Anatomy word of the month: Phrenic nerve

January 2, 2012 —

The_Thinker_RodinThe phrenic nerves control the diaphragm, our major muscle of respiration (breathing). From the Greek, phrenic means both diaphragm and mind. The ancient Greeks believed that the diaphragm was the seat of our emotions. Sound farfetched? Have you ever “heaved a sigh” of sadness or relief? The same stem is found in schizophrenic and, less obviously, in frenetic, meaning extremely agitated or maniacal. The latter word underwent a transformation from the Greek word phrenitikos. The ancient Romans had a related word in the Latin, mentum, which means both mind and chin!  Maybe, not so farfetched, hmmm? Ever rub your chin while thinking? Perhaps the ancients thought massaging our chin stimulated thought. Are you familiar with Rodin’s statue of The Thinker, the sitting man with his chin resting on his hand? Conjure up a “mental” image!

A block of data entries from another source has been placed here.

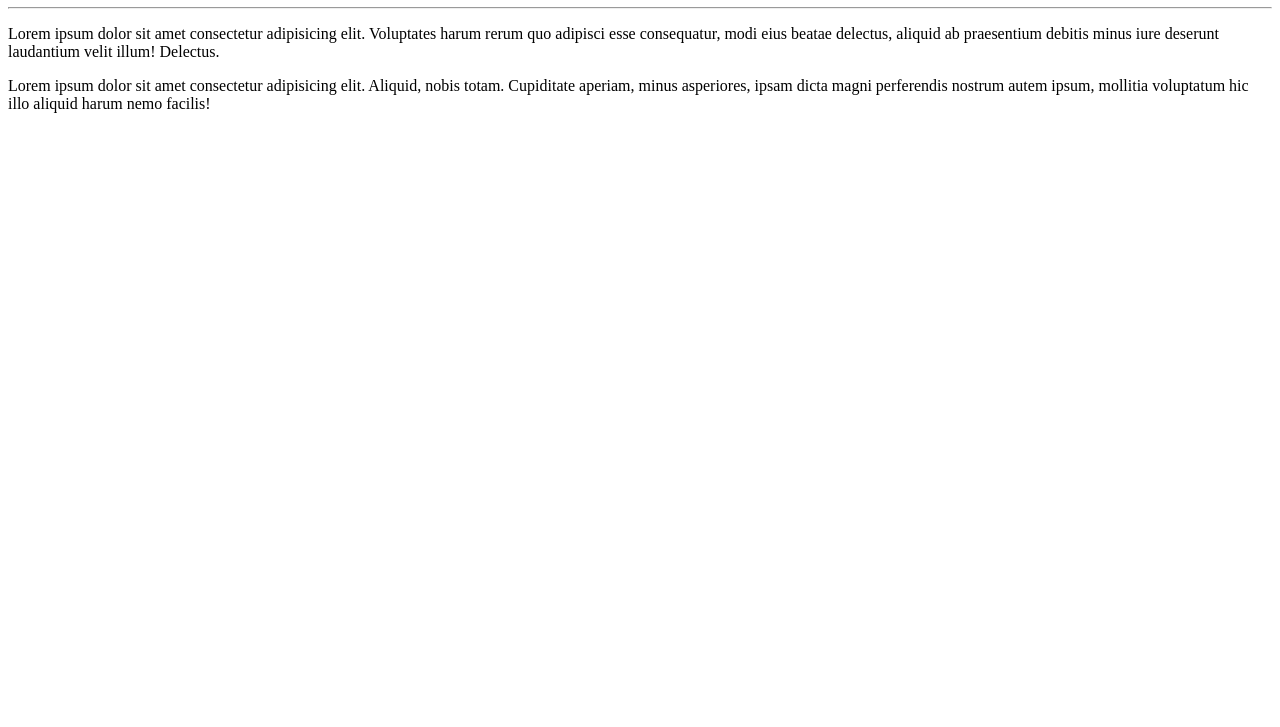
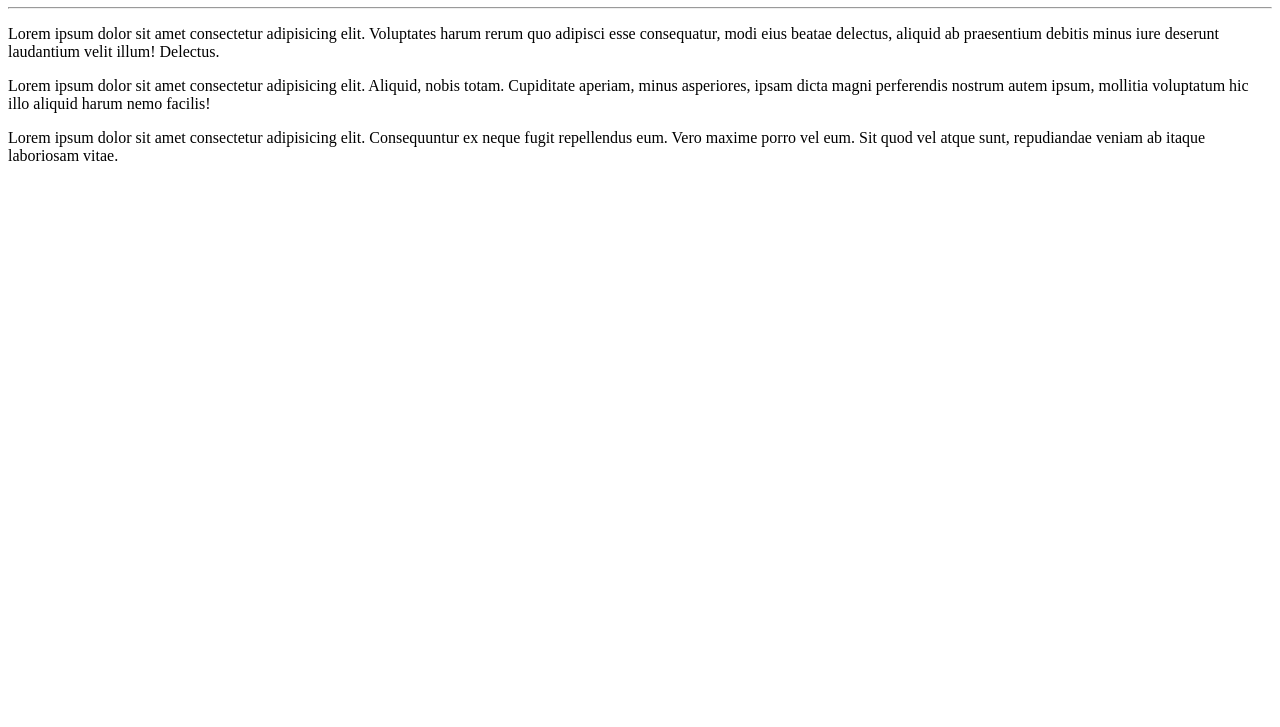
Before and after one commit to alessandroex9/Curso-de-GitHub, a plain HTML site: page site-exemplo/index.html in a window 1280 px wide. Shown: the part 73-800 px from the top of the page. Drawn offline with Linux system fonts and the light colour scheme.

Commit message:
Adicionando mais um paragrafo

```diff
--- a/site-exemplo/index.html
+++ b/site-exemplo/index.html
@@ -10,5 +10,6 @@
     <hr>
     <p>Lorem ipsum dolor sit amet consectetur adipisicing elit. Voluptates harum rerum quo adipisci esse consequatur, modi eius beatae delectus, aliquid ab praesentium debitis minus iure deserunt laudantium velit illum! Delectus.</p>
     <p>Lorem ipsum dolor sit amet consectetur adipisicing elit. Aliquid, nobis totam. Cupiditate aperiam, minus asperiores, ipsam dicta magni perferendis nostrum autem ipsum, mollitia voluptatum hic illo aliquid harum nemo facilis!</p>
+    <p>Lorem ipsum dolor sit amet consectetur adipisicing elit. Consequuntur ex neque fugit repellendus eum. Vero maxime porro vel eum. Sit quod vel atque sunt, repudiandae veniam ab itaque laboriosam vitae.</p>
 </body>
 </html>
```
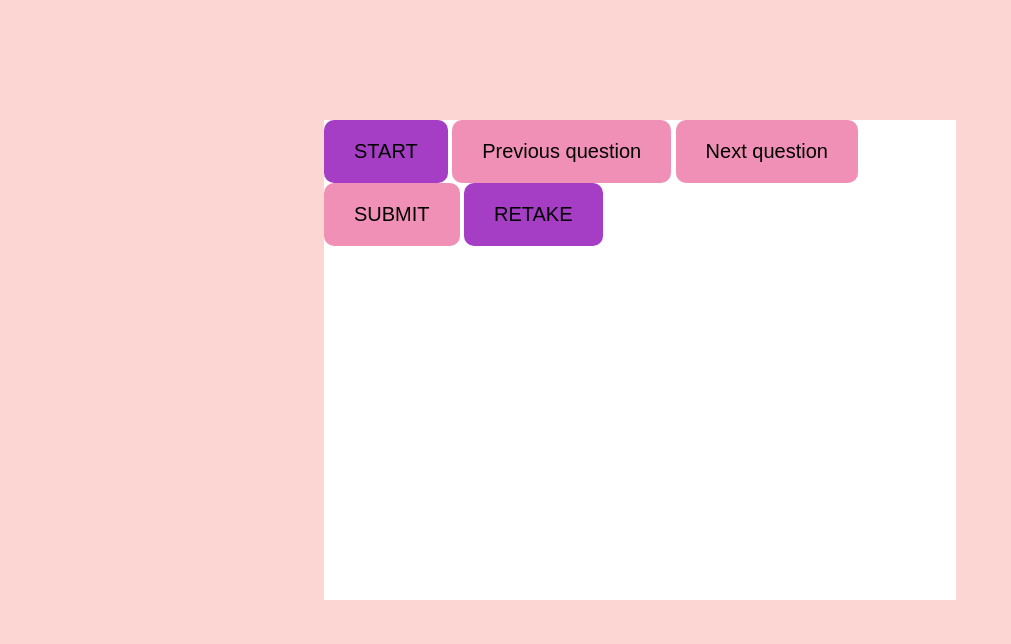
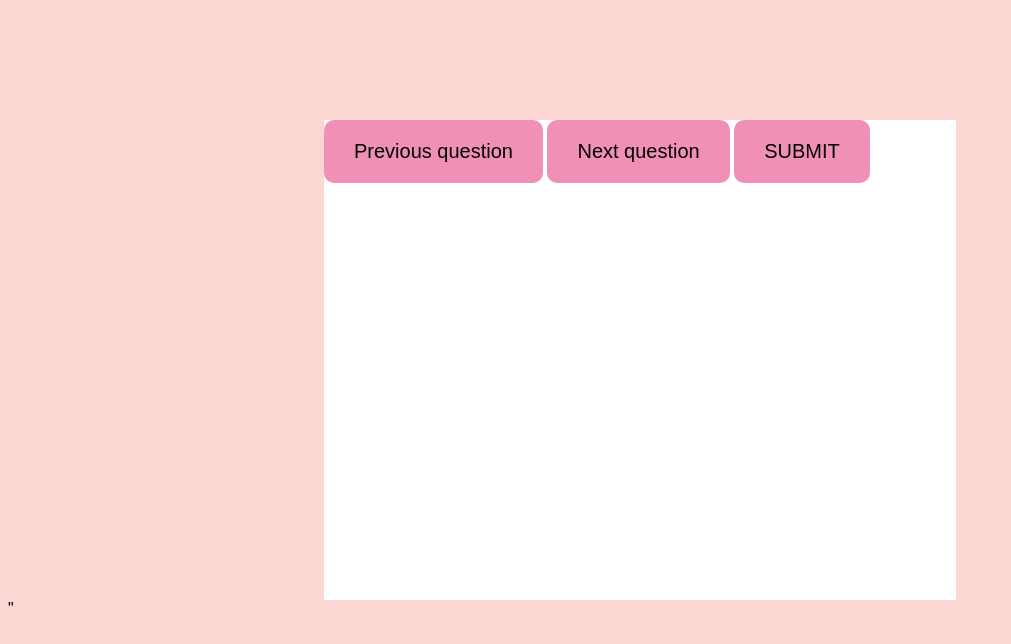
Before and after one commit to NgochoCharity/Week-3, a plain HTML site: page index.html in a window 1280 px wide. Shown: the whole page, without its empty margins (0-1011 px from the left). Drawn offline with Linux system fonts and the light colour scheme.

Commit message:
renames the buttons' id and class

```diff
--- a/index.html
+++ b/index.html
@@ -14,26 +14,25 @@
 
 <body>
 
-    <section>
+    <section id="contain">
        <div class="quiz-container">
 
           <div id="quiz"></div>
 
        </div>
 
-       <button id="start">START</button>
-
        <button id="previous">Previous question</button>
 
-       <button id="next">Next question </button>
+       <button class="nextbutton" id="next" >Next question </button>
 
        <button id="submit">SUBMIT </button>
-
-       <button id="retake">RETAKE</button>
 
        <div id="results"></div>
 
     </section>
+
+    <!-- link HTML to JS -->
+    <script src="./assets/js/index.js"></script>"</script>
 </body>
 
 </html>
```
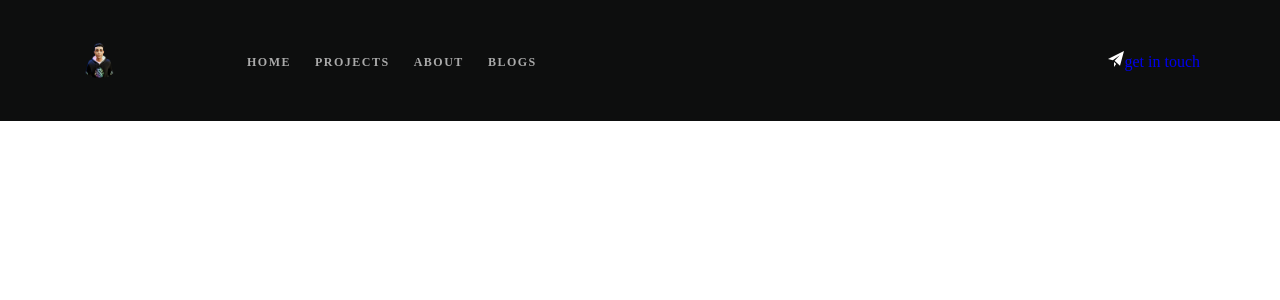
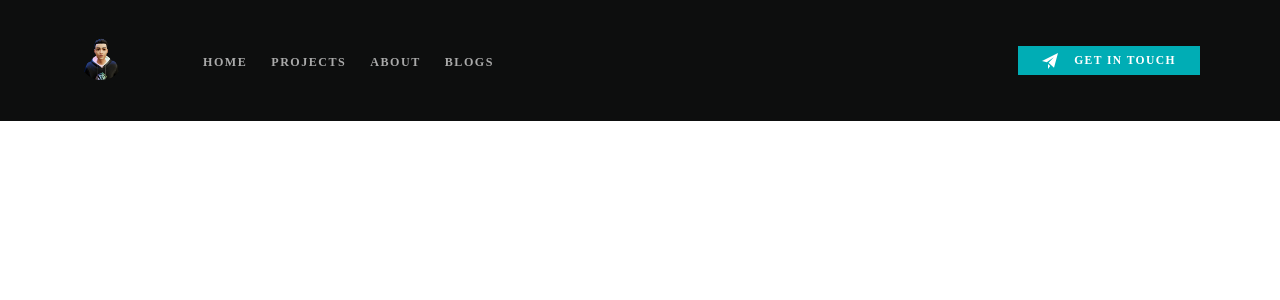
Before and after one commit to bishalk21/developer-portfolio, a React (Create React App) app: page / in a window 1280 px wide. Shown: the top 300 px of the page. Built offline with nearby package versions, Linux system fonts and the light colour scheme.

Commit message:
navigation looks good

```diff
--- a/src/App.css
+++ b/src/App.css
@@ -8,6 +8,7 @@
   --bg-dark: #0d0e0e;
   --bg-darkGray: #111;
   --bg-purple: #8000ff;
+  --color-white: #ffffff;
   --bg-lightBlue: #6bc5f8;
   --bg-lightGreen: #00adb5;
 
--- a/src/components/navbar/Navigation.js
+++ b/src/components/navbar/Navigation.js
@@ -34,8 +34,8 @@ const Navigation = () => {
               src={me}
               alt="logo"
               className="nav-logo"
-              width="39px"
-              height="39px"
+              width="43px"
+              height="43px"
               onClick={ScrollToTop}
             />
           </Link>
--- a/src/components/navbar/navigation.styles.css
+++ b/src/components/navbar/navigation.styles.css
@@ -33,18 +33,115 @@
   list-style: none;
   gap: 1.5rem;
   flex: 1;
-  margin-left: 8rem;
+  margin: 0 2rem 0 5rem;
 }
 
 .styled-nav-links {
   color: var(--color-lightGray);
-  font-size: 0.75rem;
+  font-size: 0.755rem;
   letter-spacing: 0.09375rem;
   text-transform: uppercase;
   position: relative;
-  font-weight: 600;
+  font-weight: 700;
   cursor: pointer;
   transition: 0.3s ease;
+}
+
+.styled-nav-links::after {
+  content: "";
+  position: absolute;
+  bottom: -0.3rem;
+  right: 0;
+  left: 0;
+  width: 0;
+  transform: scaleX(1);
+  height: 0.0625rem;
+  background: var(--bg-lightGreen);
+  transition: 0.3s ease-in-out;
+}
+
+.styled-nav-links:hover::after {
+  width: 100%;
+}
+
+.styled-nav-links .active::after {
+  content: "";
+  position: absolute;
+  bottom: -0.3rem;
+  right: 0;
+  left: 0;
+  width: 100%;
+  transform: scaleX(1);
+  height: 0.0625rem;
+  background: var(--bg-lightGreen);
+  transition: 0.3s ease-in-out;
+}
+
+.styled-cta {
+  color: var(--color-white);
+  letter-spacing: 0.0875rem;
+  font-size: 0.725rem;
+  font-weight: 700;
+  transition: 0.3s ease;
+  text-transform: uppercase;
+  padding: 0.4rem 1.5rem;
+  background: var(--bg-darkGray);
+  position: relative;
+  overflow: hidden;
+}
+
+.styled-cta::before,
+.styled-cta::after {
+  position: absolute;
+  top: 0;
+  left: 0;
+  width: 100%;
+  height: 100%;
+  color: var(--color-white);
+}
+
+.styled-cta span {
+  display: flex;
+  align-items: center;
+  gap: 1rem;
+  position: relative;
+}
+
+.styled-cta > span,
+.styled-cta > span > span {
+  overflow: hidden;
+}
+
+.styled-cta:hover > span > span {
+  color: var(--color-white);
+  animation: MoveUpInitial 0.2s forwards, MoveUpEnd 0.2s forwards 0.2s;
+}
+
+@keyframes MoveUpInitial {
+  to {
+    transform: translate3d(0, -105%, 0);
+  }
+}
+
+@keyframes MoveUpEnd {
+  from {
+    transform: translate3d(0, 100%, 0);
+  }
+  to {
+    transform: translate3d(0, 0, 0);
+  }
+}
+
+.styled-cta::before {
+  content: "";
+  background: var(--bg-lightGreen);
+  transition: transform 0.3s cubic-bezier(0.7, 0, 0.2, 1);
+  transform-origin: 100% 50%;
+}
+
+.styled-cta:hover::before {
+  transform: scale3d(0, 1, 1);
+  transform-origin: 0% 50%;
 }
 
 .rightToggleMenu {
@@ -88,7 +185,8 @@
     padding: 0 2.5rem;
   }
 
-  .nav-menu-list {
+  .nav-menu-list,
+  .styled-cta {
     display: none;
   }
 
```
Also changed, not shown: src/assets/logo/me.png.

Dr. Dyche was born in New Jersey and trained at Penn State’s Hershey Medical Center before coming to Des Moines in 1976. Over 30 plus years he has taught gross anatomy, embryology and neuroanatomy. He also served in administration as associate dean for basic sciences, dean of the College of Health Sciences, and acting director of the PA program. He was one of the founding instructors of CPR and ACLS at a time when few medical schools offered this training. He retired to Oregon in 2008, then returned to DMU in 2009. Did he miss the tornadoes, the below zero wind chills or the cadavers?